START Input

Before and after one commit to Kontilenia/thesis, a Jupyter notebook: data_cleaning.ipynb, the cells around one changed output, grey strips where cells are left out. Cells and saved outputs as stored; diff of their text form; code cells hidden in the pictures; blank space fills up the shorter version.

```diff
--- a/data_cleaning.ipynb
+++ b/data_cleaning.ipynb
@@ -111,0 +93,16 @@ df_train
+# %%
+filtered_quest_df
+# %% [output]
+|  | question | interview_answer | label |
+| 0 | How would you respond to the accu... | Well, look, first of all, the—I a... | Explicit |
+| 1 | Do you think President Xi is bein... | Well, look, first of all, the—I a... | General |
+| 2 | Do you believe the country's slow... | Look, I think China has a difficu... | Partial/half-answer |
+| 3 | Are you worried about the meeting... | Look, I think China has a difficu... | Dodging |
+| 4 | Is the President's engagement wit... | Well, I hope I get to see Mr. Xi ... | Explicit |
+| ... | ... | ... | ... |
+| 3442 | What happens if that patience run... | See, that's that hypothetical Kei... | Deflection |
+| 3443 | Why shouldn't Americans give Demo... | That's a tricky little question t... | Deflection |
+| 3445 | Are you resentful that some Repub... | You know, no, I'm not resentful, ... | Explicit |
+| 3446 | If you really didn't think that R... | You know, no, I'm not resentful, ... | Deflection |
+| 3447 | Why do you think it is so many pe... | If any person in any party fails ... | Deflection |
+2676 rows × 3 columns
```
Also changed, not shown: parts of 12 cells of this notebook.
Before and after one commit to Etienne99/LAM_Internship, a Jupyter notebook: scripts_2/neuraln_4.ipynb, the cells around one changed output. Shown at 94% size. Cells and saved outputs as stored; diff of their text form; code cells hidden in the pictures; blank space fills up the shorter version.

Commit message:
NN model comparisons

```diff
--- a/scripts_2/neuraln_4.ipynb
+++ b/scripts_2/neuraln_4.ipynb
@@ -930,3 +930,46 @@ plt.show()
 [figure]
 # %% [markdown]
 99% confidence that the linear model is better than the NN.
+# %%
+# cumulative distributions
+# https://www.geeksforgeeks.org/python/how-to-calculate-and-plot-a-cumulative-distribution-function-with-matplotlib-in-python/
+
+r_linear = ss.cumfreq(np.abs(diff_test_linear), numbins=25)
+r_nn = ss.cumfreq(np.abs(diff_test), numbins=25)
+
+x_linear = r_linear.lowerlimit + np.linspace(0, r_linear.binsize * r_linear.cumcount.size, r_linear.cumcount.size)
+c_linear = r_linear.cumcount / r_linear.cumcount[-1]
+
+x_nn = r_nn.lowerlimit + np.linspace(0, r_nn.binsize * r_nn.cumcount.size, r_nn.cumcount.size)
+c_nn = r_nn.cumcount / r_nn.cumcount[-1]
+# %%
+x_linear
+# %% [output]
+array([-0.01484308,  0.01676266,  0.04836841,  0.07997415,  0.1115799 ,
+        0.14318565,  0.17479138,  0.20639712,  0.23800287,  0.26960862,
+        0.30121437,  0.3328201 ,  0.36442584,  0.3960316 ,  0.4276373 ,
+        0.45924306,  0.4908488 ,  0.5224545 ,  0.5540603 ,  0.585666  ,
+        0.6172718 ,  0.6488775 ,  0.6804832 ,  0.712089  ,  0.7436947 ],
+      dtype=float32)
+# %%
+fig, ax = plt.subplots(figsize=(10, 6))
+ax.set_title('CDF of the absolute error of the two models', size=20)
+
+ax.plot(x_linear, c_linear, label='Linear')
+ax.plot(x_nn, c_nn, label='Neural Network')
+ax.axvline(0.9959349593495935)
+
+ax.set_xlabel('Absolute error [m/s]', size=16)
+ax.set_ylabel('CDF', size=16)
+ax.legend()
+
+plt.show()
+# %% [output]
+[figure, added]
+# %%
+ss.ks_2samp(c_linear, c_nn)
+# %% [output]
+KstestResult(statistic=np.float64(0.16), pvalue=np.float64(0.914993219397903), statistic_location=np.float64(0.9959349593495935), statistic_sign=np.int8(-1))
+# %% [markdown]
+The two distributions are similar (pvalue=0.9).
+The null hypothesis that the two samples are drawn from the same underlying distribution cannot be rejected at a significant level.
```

END Input

## Activity
Copy the records above exactly, leaving nothing out.

## Answer to the problem
Before and after one commit to Kontilenia/thesis, a Jupyter notebook: data_cleaning.ipynb, the cells around one changed output, grey strips where cells are left out. Cells and saved outputs as stored; diff of their text form; code cells hidden in the pictures; blank space fills up the shorter version.

```diff
--- a/data_cleaning.ipynb
+++ b/data_cleaning.ipynb
@@ -111,0 +93,16 @@ df_train
+# %%
+filtered_quest_df
+# %% [output]
+|  | question | interview_answer | label |
+| 0 | How would you respond to the accu... | Well, look, first of all, the—I a... | Explicit |
+| 1 | Do you think President Xi is bein... | Well, look, first of all, the—I a... | General |
+| 2 | Do you believe the country's slow... | Look, I think China has a difficu... | Partial/half-answer |
+| 3 | Are you worried about the meeting... | Look, I think China has a difficu... | Dodging |
+| 4 | Is the President's engagement wit... | Well, I hope I get to see Mr. Xi ... | Explicit |
+| ... | ... | ... | ... |
+| 3442 | What happens if that patience run... | See, that's that hypothetical Kei... | Deflection |
+| 3443 | Why shouldn't Americans give Demo... | That's a tricky little question t... | Deflection |
+| 3445 | Are you resentful that some Repub... | You know, no, I'm not resentful, ... | Explicit |
+| 3446 | If you really didn't think that R... | You know, no, I'm not resentful, ... | Deflection |
+| 3447 | Why do you think it is so many pe... | If any person in any party fails ... | Deflection |
+2676 rows × 3 columns
```
Also changed, not shown: parts of 12 cells of this notebook.
Before and after one commit to Etienne99/LAM_Internship, a Jupyter notebook: scripts_2/neuraln_4.ipynb, the cells around one changed output. Shown at 94% size. Cells and saved outputs as stored; diff of their text form; code cells hidden in the pictures; blank space fills up the shorter version.

Commit message:
NN model comparisons

```diff
--- a/scripts_2/neuraln_4.ipynb
+++ b/scripts_2/neuraln_4.ipynb
@@ -930,3 +930,46 @@ plt.show()
 [figure]
 # %% [markdown]
 99% confidence that the linear model is better than the NN.
+# %%
+# cumulative distributions
+# https://www.geeksforgeeks.org/python/how-to-calculate-and-plot-a-cumulative-distribution-function-with-matplotlib-in-python/
+
+r_linear = ss.cumfreq(np.abs(diff_test_linear), numbins=25)
+r_nn = ss.cumfreq(np.abs(diff_test), numbins=25)
+
+x_linear = r_linear.lowerlimit + np.linspace(0, r_linear.binsize * r_linear.cumcount.size, r_linear.cumcount.size)
+c_linear = r_linear.cumcount / r_linear.cumcount[-1]
+
+x_nn = r_nn.lowerlimit + np.linspace(0, r_nn.binsize * r_nn.cumcount.size, r_nn.cumcount.size)
+c_nn = r_nn.cumcount / r_nn.cumcount[-1]
+# %%
+x_linear
+# %% [output]
+array([-0.01484308,  0.01676266,  0.04836841,  0.07997415,  0.1115799 ,
+        0.14318565,  0.17479138,  0.20639712,  0.23800287,  0.26960862,
+        0.30121437,  0.3328201 ,  0.36442584,  0.3960316 ,  0.4276373 ,
+        0.45924306,  0.4908488 ,  0.5224545 ,  0.5540603 ,  0.585666  ,
+        0.6172718 ,  0.6488775 ,  0.6804832 ,  0.712089  ,  0.7436947 ],
+      dtype=float32)
+# %%
+fig, ax = plt.subplots(figsize=(10, 6))
+ax.set_title('CDF of the absolute error of the two models', size=20)
+
+ax.plot(x_linear, c_linear, label='Linear')
+ax.plot(x_nn, c_nn, label='Neural Network')
+ax.axvline(0.9959349593495935)
+
+ax.set_xlabel('Absolute error [m/s]', size=16)
+ax.set_ylabel('CDF', size=16)
+ax.legend()
+
+plt.show()
+# %% [output]
+[figure, added]
+# %%
+ss.ks_2samp(c_linear, c_nn)
+# %% [output]
+KstestResult(statistic=np.float64(0.16), pvalue=np.float64(0.914993219397903), statistic_location=np.float64(0.9959349593495935), statistic_sign=np.int8(-1))
+# %% [markdown]
+The two distributions are similar (pvalue=0.9).
+The null hypothesis that the two samples are drawn from the same underlying distribution cannot be rejected at a significant level.
```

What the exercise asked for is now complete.